* Instructions to follow
From the entries that follow, extract each line holding the string "parts".

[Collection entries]

[Start of section]

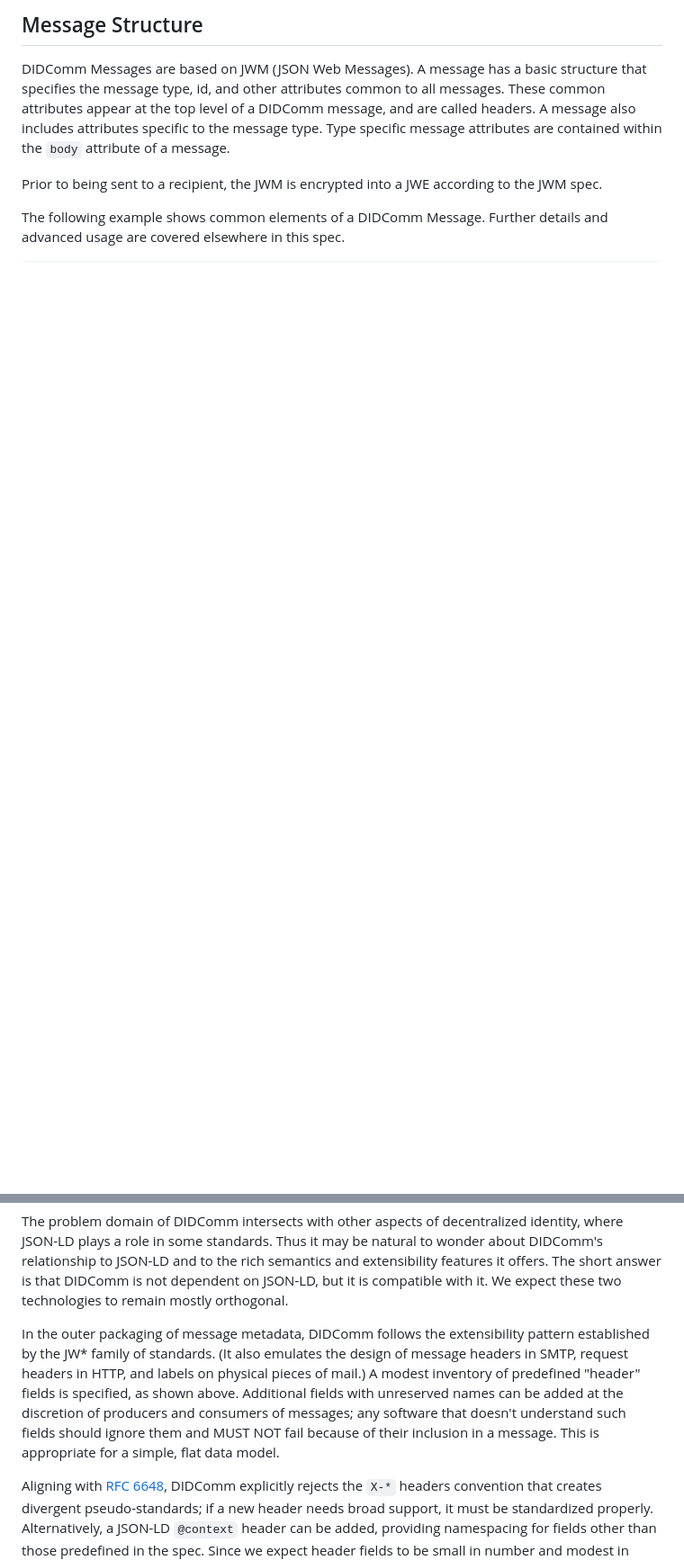
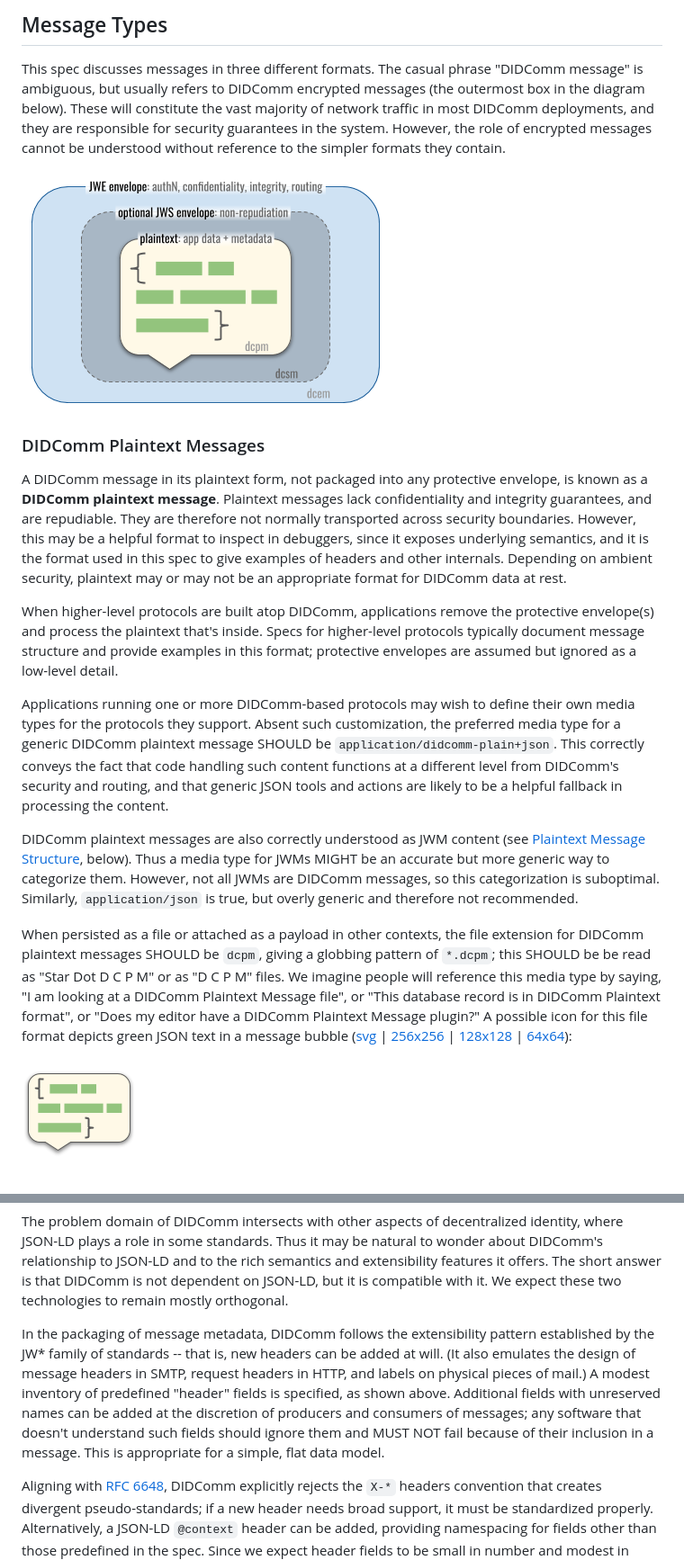
Before and after one commit to decentralized-identity/didcomm-messaging, a Markdown page: message_structure.md, 2 parts joined by grey strips. Shown: that part at 90% size. Rendered like a GitHub page; pictures changed too: collateral/didcomm-envelopes.png (added); blank space fills up the shorter version.

Commit message:
Editorial fixes
Signed-off-by: Daniel Hardman <daniel.hardman@gmail.com>

```diff
--- a/message_structure.md
+++ b/message_structure.md
@@ -1,7 +1,20 @@
-## Message Structure
+## Message Types
 
-DIDComm Messages are based on JWM (JSON Web Messages). A message has a basic structure that specifies the message type, id, and other attributes common to all messages. These common attributes appear at the top level of a DIDComm message, and are called headers. A message also includes attributes specific to the message type. Type specific message attributes are contained within the `body` attribute of a message.
+This spec discusses messages in three different formats. The casual phrase "DIDComm message" is ambiguous, but usually refers to DIDComm encrypted messages (the outermost box in the diagram below). These will constitute the vast majority of network traffic in most DIDComm deployments, and they are responsible for security guarantees in the system. However, the role of encrypted messages cannot be understood without reference to the simpler formats they contain.
 
-Prior to being sent to a recipient, the JWM is encrypted into a JWE according to the JWM spec.
+![DIDComm envelopes](collateral/didcomm-envelopes.png)
 
-The following example shows common elements of a DIDComm Message. Further details and advanced usage are covered elsewhere in this spec.
+### DIDComm Plaintext Messages
+
+A DIDComm message in its plaintext form, not packaged into any protective envelope, is known as a **DIDComm plaintext message**. Plaintext messages lack confidentiality and integrity guarantees, and are repudiable. They are therefore not normally transported across security boundaries. However, this may be a helpful format to inspect in debuggers, since it exposes underlying semantics, and it is the format used in this spec to give examples of headers and other internals. Depending on ambient security, plaintext may or may not be an appropriate format for DIDComm data at rest.
+
+When higher-level protocols are built atop DIDComm, applications remove the protective envelope(s) and process the plaintext that's inside. Specs for higher-level protocols typically document message structure and provide examples in this format; protective envelopes are assumed but ignored as a low-level detail.
+
+Applications running one or more DIDComm-based protocols may wish to define their own media types for the protocols they support. Absent such customization, the preferred media type for a generic DIDComm plaintext message SHOULD be `application/didcomm-plain+json`. This correctly conveys the fact that code handling such content functions at a different level from DIDComm's security and routing, and that generic JSON tools and actions are likely to be a helpful fallback in processing the content.
+
+DIDComm plaintext messages are also correctly understood as JWM content (see [Plaintext Message Structure](#plaintext-message-structure), below). Thus a media type for JWMs MIGHT be an accurate but more generic way to categorize them. However, not all JWMs are DIDComm messages, so this categorization is suboptimal. Similarly, `application/json` is true, but overly generic and therefore not recommended.
+
+When persisted as a file or attached as a payload in other contexts, the file extension for DIDComm plaintext messages SHOULD be `dcpm`, giving a globbing pattern of `*.dcpm`; this SHOULD be be read as "Star Dot D C P M" or as "D C P M" files. We imagine people will reference this media type by saying, "I am looking at a DIDComm Plaintext Message file", or "This database record is in DIDComm Plaintext format", or "Does my editor have a DIDComm Plaintext Message plugin?" A possible icon for this file format depicts green JSON text in a message bubble ([svg](collateral/dcpm.svg) | [256x256](collateral/dcpm-256.png) | [128x128](collateral/dcpm-128.png) | [64x64](collateral/dcpm-64.png)):
+
+![DIDComm Plaintext Message Icon](collateral/dcpm-128.png)
+
@@ -33,7 +84,7 @@ The attributes of a DIDComm Message at the level of its outer packaging (effecti
 
 The problem domain of DIDComm intersects with other aspects of decentralized identity, where JSON-LD plays a role in some standards. Thus it may be natural to wonder about DIDComm's relationship to JSON-LD and to the rich semantics and extensibility features it offers. The short answer is that DIDComm is not dependent on JSON-LD, but it is compatible with it. We expect these two technologies to remain mostly orthogonal.
 
-In the outer packaging of message metadata, DIDComm follows the extensibility pattern established by the JW* family of standards. (It also emulates the design of message headers in SMTP, request headers in HTTP, and labels on physical pieces of mail.) A modest inventory of predefined "header" fields is specified, as shown above. Additional fields with unreserved names can be added at the discretion of producers and consumers of messages; any software that doesn't understand such fields should ignore them and MUST NOT fail because of their inclusion in a message. This is appropriate for a simple, flat data model.
+In the packaging of message metadata, DIDComm follows the extensibility pattern established by the JW* family of standards -- that is, new headers can be added at will. (It also emulates the design of message headers in SMTP, request headers in HTTP, and labels on physical pieces of mail.) A modest inventory of predefined "header" fields is specified, as shown above. Additional fields with unreserved names can be added at the discretion of producers and consumers of messages; any software that doesn't understand such fields should ignore them and MUST NOT fail because of their inclusion in a message. This is appropriate for a simple, flat data model.
 
 Aligning with [RFC 6648](https://tools.ietf.org/html/rfc6648.html), DIDComm explicitly rejects the `X-*` headers convention that creates divergent pseudo-standards; if a new header needs broad support, it must be standardized properly. Alternatively, a JSON-LD `@context` header can be added, providing namespacing for fields other than those predefined in the spec. Since we expect header fields to be small in number and modest in complexity, we expect this sort of powerful extensibility to be unnecessary in most cases.
 
```
Also changed, not shown: other parts of message_structure.md (+39 -53 lines).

[End of section]

* Your solution
Before and after one commit to decentralized-identity/didcomm-messaging, a Markdown page: message_structure.md, 2 parts joined by grey strips. Shown: that part at 90% size. Rendered like a GitHub page; pictures changed too: collateral/didcomm-envelopes.png (added); blank space fills up the shorter version.
Also changed, not shown: other parts of message_structure.md (+39 -53 lines).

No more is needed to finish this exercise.